# [Task instructions]
The answer should contain each record below, repeated exactly.

──────── Data section ────────

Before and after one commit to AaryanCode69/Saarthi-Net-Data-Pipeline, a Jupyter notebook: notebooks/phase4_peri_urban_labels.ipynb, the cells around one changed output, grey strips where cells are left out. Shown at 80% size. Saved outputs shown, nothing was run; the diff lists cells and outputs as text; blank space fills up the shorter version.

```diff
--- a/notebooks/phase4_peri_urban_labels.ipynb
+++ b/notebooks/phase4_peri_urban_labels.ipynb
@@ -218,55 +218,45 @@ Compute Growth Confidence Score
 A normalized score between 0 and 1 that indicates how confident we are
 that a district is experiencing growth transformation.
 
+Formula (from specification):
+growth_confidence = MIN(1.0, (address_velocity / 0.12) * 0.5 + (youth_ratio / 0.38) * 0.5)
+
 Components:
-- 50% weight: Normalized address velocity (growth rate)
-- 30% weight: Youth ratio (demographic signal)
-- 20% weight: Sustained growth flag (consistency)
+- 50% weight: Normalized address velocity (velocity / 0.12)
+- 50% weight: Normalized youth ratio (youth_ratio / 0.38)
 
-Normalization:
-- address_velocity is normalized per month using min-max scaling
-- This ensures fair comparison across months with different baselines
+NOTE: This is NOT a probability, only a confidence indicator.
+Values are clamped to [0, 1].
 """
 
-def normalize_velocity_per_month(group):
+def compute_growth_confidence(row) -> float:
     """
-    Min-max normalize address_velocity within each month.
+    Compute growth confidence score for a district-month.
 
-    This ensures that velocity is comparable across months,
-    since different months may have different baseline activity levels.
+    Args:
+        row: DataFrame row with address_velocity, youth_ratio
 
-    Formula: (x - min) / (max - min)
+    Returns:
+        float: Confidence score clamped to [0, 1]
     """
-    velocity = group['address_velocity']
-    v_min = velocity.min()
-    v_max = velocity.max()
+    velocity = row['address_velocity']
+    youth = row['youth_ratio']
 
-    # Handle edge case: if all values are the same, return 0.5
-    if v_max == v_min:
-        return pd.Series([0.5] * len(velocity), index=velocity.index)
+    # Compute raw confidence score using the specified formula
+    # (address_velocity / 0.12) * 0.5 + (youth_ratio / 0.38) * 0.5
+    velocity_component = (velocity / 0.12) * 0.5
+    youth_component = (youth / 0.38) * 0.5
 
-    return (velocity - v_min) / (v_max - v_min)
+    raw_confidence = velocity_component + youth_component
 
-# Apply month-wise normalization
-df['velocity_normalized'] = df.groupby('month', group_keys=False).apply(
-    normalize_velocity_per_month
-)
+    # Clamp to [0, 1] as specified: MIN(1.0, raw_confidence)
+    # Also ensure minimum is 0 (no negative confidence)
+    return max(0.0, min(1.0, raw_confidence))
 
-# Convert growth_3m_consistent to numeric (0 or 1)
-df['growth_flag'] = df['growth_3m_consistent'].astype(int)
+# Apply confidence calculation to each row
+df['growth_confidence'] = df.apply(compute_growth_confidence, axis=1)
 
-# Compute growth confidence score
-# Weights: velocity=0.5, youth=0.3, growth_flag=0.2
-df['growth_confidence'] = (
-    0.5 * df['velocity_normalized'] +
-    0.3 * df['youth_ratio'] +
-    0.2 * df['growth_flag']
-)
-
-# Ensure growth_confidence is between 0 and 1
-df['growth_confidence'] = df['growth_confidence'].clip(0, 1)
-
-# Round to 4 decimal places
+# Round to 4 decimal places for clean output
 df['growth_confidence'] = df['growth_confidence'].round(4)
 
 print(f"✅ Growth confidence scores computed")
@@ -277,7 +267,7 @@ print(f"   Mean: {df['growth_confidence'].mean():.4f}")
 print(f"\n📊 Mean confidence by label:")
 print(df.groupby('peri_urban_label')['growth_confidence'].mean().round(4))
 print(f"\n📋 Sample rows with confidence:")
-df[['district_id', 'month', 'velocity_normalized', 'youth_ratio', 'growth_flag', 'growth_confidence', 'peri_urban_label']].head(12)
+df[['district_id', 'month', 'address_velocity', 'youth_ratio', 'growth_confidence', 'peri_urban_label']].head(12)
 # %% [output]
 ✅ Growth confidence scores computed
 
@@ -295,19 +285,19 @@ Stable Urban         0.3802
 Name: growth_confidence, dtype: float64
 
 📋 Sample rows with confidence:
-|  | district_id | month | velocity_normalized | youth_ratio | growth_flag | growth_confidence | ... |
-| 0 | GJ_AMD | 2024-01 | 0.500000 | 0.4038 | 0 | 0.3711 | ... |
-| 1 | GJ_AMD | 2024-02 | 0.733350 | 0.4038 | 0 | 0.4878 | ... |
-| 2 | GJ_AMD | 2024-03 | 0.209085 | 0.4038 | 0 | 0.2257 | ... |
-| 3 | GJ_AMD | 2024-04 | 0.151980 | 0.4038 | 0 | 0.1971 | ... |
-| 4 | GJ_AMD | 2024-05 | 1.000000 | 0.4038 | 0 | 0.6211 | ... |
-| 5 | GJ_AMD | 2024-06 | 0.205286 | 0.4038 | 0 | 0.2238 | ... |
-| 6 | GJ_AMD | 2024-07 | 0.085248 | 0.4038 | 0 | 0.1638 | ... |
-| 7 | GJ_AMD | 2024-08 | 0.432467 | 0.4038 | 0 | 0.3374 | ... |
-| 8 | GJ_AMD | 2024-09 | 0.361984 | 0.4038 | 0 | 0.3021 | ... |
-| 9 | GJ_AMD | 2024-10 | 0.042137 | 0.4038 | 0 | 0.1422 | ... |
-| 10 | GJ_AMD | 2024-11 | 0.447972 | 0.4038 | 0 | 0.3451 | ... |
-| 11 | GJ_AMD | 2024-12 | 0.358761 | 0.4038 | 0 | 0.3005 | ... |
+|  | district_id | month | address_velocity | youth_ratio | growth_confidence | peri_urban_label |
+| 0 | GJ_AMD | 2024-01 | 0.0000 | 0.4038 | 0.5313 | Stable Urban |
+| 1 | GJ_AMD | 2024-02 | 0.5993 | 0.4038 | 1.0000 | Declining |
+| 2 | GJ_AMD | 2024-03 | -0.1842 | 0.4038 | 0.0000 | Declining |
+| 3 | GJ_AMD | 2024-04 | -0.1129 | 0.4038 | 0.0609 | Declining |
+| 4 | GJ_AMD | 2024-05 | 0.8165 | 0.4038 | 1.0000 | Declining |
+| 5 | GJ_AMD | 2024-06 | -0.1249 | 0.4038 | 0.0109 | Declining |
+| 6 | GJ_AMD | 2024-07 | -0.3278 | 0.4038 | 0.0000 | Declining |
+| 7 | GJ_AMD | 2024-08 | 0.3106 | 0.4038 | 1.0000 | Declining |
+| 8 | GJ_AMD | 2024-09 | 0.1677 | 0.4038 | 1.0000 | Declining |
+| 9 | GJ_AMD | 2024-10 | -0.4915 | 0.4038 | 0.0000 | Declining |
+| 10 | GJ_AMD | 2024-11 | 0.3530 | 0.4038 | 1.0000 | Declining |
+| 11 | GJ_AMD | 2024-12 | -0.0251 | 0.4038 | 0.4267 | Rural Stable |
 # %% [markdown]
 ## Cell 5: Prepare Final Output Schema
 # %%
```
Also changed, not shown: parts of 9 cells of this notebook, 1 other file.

────────

# [Response to the exercise]
Before and after one commit to AaryanCode69/Saarthi-Net-Data-Pipeline, a Jupyter notebook: notebooks/phase4_peri_urban_labels.ipynb, the cells around one changed output, grey strips where cells are left out. Shown at 80% size. Saved outputs shown, nothing was run; the diff lists cells and outputs as text; blank space fills up the shorter version.

```diff
--- a/notebooks/phase4_peri_urban_labels.ipynb
+++ b/notebooks/phase4_peri_urban_labels.ipynb
@@ -218,55 +218,45 @@ Compute Growth Confidence Score
 A normalized score between 0 and 1 that indicates how confident we are
 that a district is experiencing growth transformation.
 
+Formula (from specification):
+growth_confidence = MIN(1.0, (address_velocity / 0.12) * 0.5 + (youth_ratio / 0.38) * 0.5)
+
 Components:
-- 50% weight: Normalized address velocity (growth rate)
-- 30% weight: Youth ratio (demographic signal)
-- 20% weight: Sustained growth flag (consistency)
+- 50% weight: Normalized address velocity (velocity / 0.12)
+- 50% weight: Normalized youth ratio (youth_ratio / 0.38)
 
-Normalization:
-- address_velocity is normalized per month using min-max scaling
-- This ensures fair comparison across months with different baselines
+NOTE: This is NOT a probability, only a confidence indicator.
+Values are clamped to [0, 1].
 """
 
-def normalize_velocity_per_month(group):
+def compute_growth_confidence(row) -> float:
     """
-    Min-max normalize address_velocity within each month.
+    Compute growth confidence score for a district-month.
 
-    This ensures that velocity is comparable across months,
-    since different months may have different baseline activity levels.
+    Args:
+        row: DataFrame row with address_velocity, youth_ratio
 
-    Formula: (x - min) / (max - min)
+    Returns:
+        float: Confidence score clamped to [0, 1]
     """
-    velocity = group['address_velocity']
-    v_min = velocity.min()
-    v_max = velocity.max()
+    velocity = row['address_velocity']
+    youth = row['youth_ratio']
 
-    # Handle edge case: if all values are the same, return 0.5
-    if v_max == v_min:
-        return pd.Series([0.5] * len(velocity), index=velocity.index)
+    # Compute raw confidence score using the specified formula
+    # (address_velocity / 0.12) * 0.5 + (youth_ratio / 0.38) * 0.5
+    velocity_component = (velocity / 0.12) * 0.5
+    youth_component = (youth / 0.38) * 0.5
 
-    return (velocity - v_min) / (v_max - v_min)
+    raw_confidence = velocity_component + youth_component
 
-# Apply month-wise normalization
-df['velocity_normalized'] = df.groupby('month', group_keys=False).apply(
-    normalize_velocity_per_month
-)
+    # Clamp to [0, 1] as specified: MIN(1.0, raw_confidence)
+    # Also ensure minimum is 0 (no negative confidence)
+    return max(0.0, min(1.0, raw_confidence))
 
-# Convert growth_3m_consistent to numeric (0 or 1)
-df['growth_flag'] = df['growth_3m_consistent'].astype(int)
+# Apply confidence calculation to each row
+df['growth_confidence'] = df.apply(compute_growth_confidence, axis=1)
 
-# Compute growth confidence score
-# Weights: velocity=0.5, youth=0.3, growth_flag=0.2
-df['growth_confidence'] = (
-    0.5 * df['velocity_normalized'] +
-    0.3 * df['youth_ratio'] +
-    0.2 * df['growth_flag']
-)
-
-# Ensure growth_confidence is between 0 and 1
-df['growth_confidence'] = df['growth_confidence'].clip(0, 1)
-
-# Round to 4 decimal places
+# Round to 4 decimal places for clean output
 df['growth_confidence'] = df['growth_confidence'].round(4)
 
 print(f"✅ Growth confidence scores computed")
@@ -277,7 +267,7 @@ print(f"   Mean: {df['growth_confidence'].mean():.4f}")
 print(f"\n📊 Mean confidence by label:")
 print(df.groupby('peri_urban_label')['growth_confidence'].mean().round(4))
 print(f"\n📋 Sample rows with confidence:")
-df[['district_id', 'month', 'velocity_normalized', 'youth_ratio', 'growth_flag', 'growth_confidence', 'peri_urban_label']].head(12)
+df[['district_id', 'month', 'address_velocity', 'youth_ratio', 'growth_confidence', 'peri_urban_label']].head(12)
 # %% [output]
 ✅ Growth confidence scores computed
 
@@ -295,19 +285,19 @@ Stable Urban         0.3802
 Name: growth_confidence, dtype: float64
 
 📋 Sample rows with confidence:
-|  | district_id | month | velocity_normalized | youth_ratio | growth_flag | growth_confidence | ... |
-| 0 | GJ_AMD | 2024-01 | 0.500000 | 0.4038 | 0 | 0.3711 | ... |
-| 1 | GJ_AMD | 2024-02 | 0.733350 | 0.4038 | 0 | 0.4878 | ... |
-| 2 | GJ_AMD | 2024-03 | 0.209085 | 0.4038 | 0 | 0.2257 | ... |
-| 3 | GJ_AMD | 2024-04 | 0.151980 | 0.4038 | 0 | 0.1971 | ... |
-| 4 | GJ_AMD | 2024-05 | 1.000000 | 0.4038 | 0 | 0.6211 | ... |
-| 5 | GJ_AMD | 2024-06 | 0.205286 | 0.4038 | 0 | 0.2238 | ... |
-| 6 | GJ_AMD | 2024-07 | 0.085248 | 0.4038 | 0 | 0.1638 | ... |
-| 7 | GJ_AMD | 2024-08 | 0.432467 | 0.4038 | 0 | 0.3374 | ... |
-| 8 | GJ_AMD | 2024-09 | 0.361984 | 0.4038 | 0 | 0.3021 | ... |
-| 9 | GJ_AMD | 2024-10 | 0.042137 | 0.4038 | 0 | 0.1422 | ... |
-| 10 | GJ_AMD | 2024-11 | 0.447972 | 0.4038 | 0 | 0.3451 | ... |
-| 11 | GJ_AMD | 2024-12 | 0.358761 | 0.4038 | 0 | 0.3005 | ... |
+|  | district_id | month | address_velocity | youth_ratio | growth_confidence | peri_urban_label |
+| 0 | GJ_AMD | 2024-01 | 0.0000 | 0.4038 | 0.5313 | Stable Urban |
+| 1 | GJ_AMD | 2024-02 | 0.5993 | 0.4038 | 1.0000 | Declining |
+| 2 | GJ_AMD | 2024-03 | -0.1842 | 0.4038 | 0.0000 | Declining |
+| 3 | GJ_AMD | 2024-04 | -0.1129 | 0.4038 | 0.0609 | Declining |
+| 4 | GJ_AMD | 2024-05 | 0.8165 | 0.4038 | 1.0000 | Declining |
+| 5 | GJ_AMD | 2024-06 | -0.1249 | 0.4038 | 0.0109 | Declining |
+| 6 | GJ_AMD | 2024-07 | -0.3278 | 0.4038 | 0.0000 | Declining |
+| 7 | GJ_AMD | 2024-08 | 0.3106 | 0.4038 | 1.0000 | Declining |
+| 8 | GJ_AMD | 2024-09 | 0.1677 | 0.4038 | 1.0000 | Declining |
+| 9 | GJ_AMD | 2024-10 | -0.4915 | 0.4038 | 0.0000 | Declining |
+| 10 | GJ_AMD | 2024-11 | 0.3530 | 0.4038 | 1.0000 | Declining |
+| 11 | GJ_AMD | 2024-12 | -0.0251 | 0.4038 | 0.4267 | Rural Stable |
 # %% [markdown]
 ## Cell 5: Prepare Final Output Schema
 # %%
```
Also changed, not shown: parts of 9 cells of this notebook, 1 other file.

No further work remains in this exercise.